What you need to know:
- In 2018, US pharmaceutical giant Johnson & Johnson was ordered to pay out $4.7 billion (about Sh476 trillion) to 22 women who had claimed that asbestos in the company's talcum powder products caused them to develop ovarian cancer
- No statistically significant association was found when comparing women who had used powder and those who had never used it
- There are also inherent limitations associated with so-called observational studies of the population at large, including failure to account for all possible external factors
A major US government-led study published Tuesday found no link between ovarian cancer and the use of talcum powder in the genital area, citing data from more than 250,000 women.
The paper appeared in the influential Journal of the American Medical Association (JAMA), which also published an editorial praising the research methods and calling the findings "overall reassuring."
For decades, some women have used talcum powder for genital hygiene to absorb odour and moisture -- either through direct application or via underwear, sanitary pads, tampons or diaphragms. The practice is more common among older generations.
But its use has grown controversial because of reported cancer risks.
In 2018, US pharmaceutical giant Johnson & Johnson was ordered to pay out $4.7 billion (about Sh476 trillion) to 22 women who had claimed that asbestos in the company's talcum powder products caused them to develop ovarian cancer.
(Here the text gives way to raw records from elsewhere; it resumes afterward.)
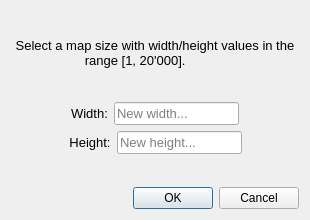
Above: src/gui/dialog/resize_map/resize_dialog.ui from albin-johansson/tactile before the change. Below: the same form after it.
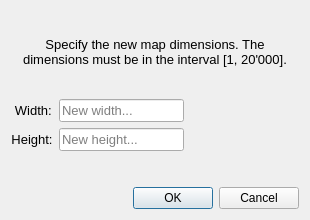
That is the form after the change.

The edit to the form file:
```diff
--- a/src/gui/dialog/resize_map/resize_dialog.ui
+++ b/src/gui/dialog/resize_map/resize_dialog.ui
@@ -11,7 +11,7 @@
    </rect>
   </property>
   <property name="sizePolicy">
-   <sizepolicy hsizetype="Fixed" vsizetype="Fixed">
+   <sizepolicy hsizetype="Preferred" vsizetype="Preferred">
     <horstretch>0</horstretch>
     <verstretch>0</verstretch>
    </sizepolicy>
@@ -31,22 +31,7 @@
   <property name="windowTitle">
    <string>Resize tilemap</string>
   </property>
-  <layout class="QGridLayout" name="gridLayout_2">
-   <item row="1" column="0">
     <layout class="QVBoxLayout" name="verticalLayout">
-     <item>
-      <spacer name="verticalSpacer_2">
-       <property name="orientation">
-        <enum>Qt::Vertical</enum>
-       </property>
-       <property name="sizeHint" stdset="0">
-        <size>
-         <width>20</width>
-         <height>40</height>
-        </size>
-       </property>
-      </spacer>
-     </item>
      <item>
       <widget class="QLabel" name="infoLabel">
        <property name="font">
@@ -56,7 +41,7 @@
         </font>
        </property>
        <property name="text">
-        <string>Select a map size with width/height values in the range [1, 20'000].           </string>
+      <string>&lt;html&gt;&lt;head/&gt;&lt;body&gt;&lt;p&gt;Specify the new map dimensions. The dimensions must be in the interval [1, 20'000].&lt;/p&gt;&lt;/body&gt;&lt;/html&gt;</string>
        </property>
        <property name="alignment">
         <set>Qt::AlignCenter</set>
@@ -67,34 +52,8 @@
       </widget>
      </item>
      <item>
-      <spacer name="verticalSpacer_3">
-       <property name="orientation">
-        <enum>Qt::Vertical</enum>
-       </property>
-       <property name="sizeHint" stdset="0">
-        <size>
-         <width>20</width>
-         <height>40</height>
-        </size>
-       </property>
-      </spacer>
-     </item>
-     <item>
-      <layout class="QHBoxLayout" name="horizontalLayout">
-       <item>
-        <spacer name="horizontalSpacer_3">
-         <property name="orientation">
-          <enum>Qt::Horizontal</enum>
-         </property>
-         <property name="sizeHint" stdset="0">
-          <size>
-           <width>40</width>
-           <height>20</height>
-          </size>
-         </property>
-        </spacer>
-       </item>
-       <item>
+    <layout class="QFormLayout" name="formLayout">
+     <item row="0" column="0">
         <widget class="QLabel" name="widthLabel">
          <property name="font">
           <font>
@@ -103,17 +62,17 @@
           </font>
          </property>
          <property name="text">
-          <string>Width:</string>
+        <string> Width:</string>
          </property>
          <property name="alignment">
           <set>Qt::AlignCenter</set>
          </property>
         </widget>
        </item>
-       <item>
+     <item row="0" column="1">
         <widget class="QLineEdit" name="widthEdit">
          <property name="sizePolicy">
-          <sizepolicy hsizetype="Minimum" vsizetype="Minimum">
+        <sizepolicy hsizetype="Fixed" vsizetype="Preferred">
            <horstretch>0</horstretch>
            <verstretch>0</verstretch>
           </sizepolicy>
@@ -129,37 +88,7 @@
          </property>
         </widget>
        </item>
-       <item>
-        <spacer name="horizontalSpacer">
-         <property name="orientation">
-          <enum>Qt::Horizontal</enum>
-         </property>
-         <property name="sizeHint" stdset="0">
-          <size>
-           <width>40</width>
-           <height>20</height>
-          </size>
-         </property>
-        </spacer>
-       </item>
-      </layout>
-     </item>
-     <item>
-      <layout class="QHBoxLayout" name="horizontalLayout_3">
-       <item>
-        <spacer name="horizontalSpacer_4">
-         <property name="orientation">
-          <enum>Qt::Horizontal</enum>
-         </property>
-         <property name="sizeHint" stdset="0">
-          <size>
-           <width>40</width>
-           <height>20</height>
-          </size>
-         </property>
-        </spacer>
-       </item>
-       <item>
+     <item row="1" column="0">
         <widget class="QLabel" name="heightLabel">
          <property name="font">
           <font>
@@ -175,10 +104,10 @@
          </property>
         </widget>
        </item>
-       <item>
+     <item row="1" column="1">
         <widget class="QLineEdit" name="heightEdit">
          <property name="sizePolicy">
-          <sizepolicy hsizetype="Minimum" vsizetype="Minimum">
+        <sizepolicy hsizetype="Fixed" vsizetype="Preferred">
            <horstretch>0</horstretch>
            <verstretch>0</verstretch>
           </sizepolicy>
@@ -194,40 +123,9 @@
          </property>
         </widget>
        </item>
-       <item>
-        <spacer name="horizontalSpacer_2">
-         <property name="orientation">
-          <enum>Qt::Horizontal</enum>
-         </property>
-         <property name="sizeHint" stdset="0">
-          <size>
-           <width>40</width>
-           <height>20</height>
-          </size>
-         </property>
-        </spacer>
-       </item>
       </layout>
      </item>
      <item>
-      <spacer name="verticalSpacer">
-       <property name="orientation">
-        <enum>Qt::Vertical</enum>
-       </property>
-       <property name="sizeType">
-        <enum>QSizePolicy::Expanding</enum>
-       </property>
-       <property name="sizeHint" stdset="0">
-        <size>
-         <width>20</width>
-         <height>40</height>
-        </size>
-       </property>
-      </spacer>
-     </item>
-    </layout>
-   </item>
-   <item row="2" column="0">
     <widget class="QDialogButtonBox" name="buttonBox">
      <property name="orientation">
       <enum>Qt::Horizontal</enum>
```
Lines whose indentation alone changed are shown as unchanged.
An appeal is underway.
In the 1970s, concerns arose over possible contamination of the mineral talc with asbestos, which often form alongside each other in nature.
Some studies showed a higher risk of ovarian cancer among users of talcum powder, which was suspected of entering the ovaries via the vagina and uterus.
But the link remained contested because of the overall low number of studies conducted, with some of them criticised for a methodology that introduced recall bias among participants, while others were not statistically conclusive.
The effect is also difficult to isolate because ovarian cancers themselves are rare: only 1.3 percent of all women risk being affected in their lifetimes.
In the new JAMA paper, led by Katie O'Brien of the National Institute of Environmental Health Sciences, researchers synthesised data from four large studies, which encompassed data from a quarter of a million women from 1982 to 2017.
The studies surveyed participants every year or two on a diverse set of questions related to health, including the use of talcum powder.
The hope was that by scaling up the number of participants, it would be possible to discern weak effects with statistical validity, which would have been undetectable on a smaller population.
Among the 252,745 women followed for a median period of 11.2 years, 2,168 developed ovarian cancer.
No statistically significant association was found when comparing women who had used powder and those who had never used it. Nor was any significant association found when comparing frequency or length of use.
But although the study is the largest of its kind with the longest follow-up time, the authors said there were several limitations.
These included that two of the four data sets missed information on frequency and duration of use.
There are also inherent limitations associated with so-called observational studies of the population at large -- as opposed to controlled clinical trials for drugs -- including failure to account for all possible external factors.
Kevin McConway, an emeritus professor of applied statistics at Britain's Open University called it a "good, competent, careful study," but added that it could not definitively rule out a link between talc and cancer entirely.
"Most of the risk differences that the researchers examined were not statistically significant," he said. "That doesn't mean that these differences were definitely zero, only that they were small enough so that they could plausibly be due only to random variation."
He concluded that what the research did establish was that if such a risk did exist, it was likely to be very small.
"I'm not a woman, so can't have concerns about my own health in these respects - but if I were a woman, this wouldn't be high on my list of worries."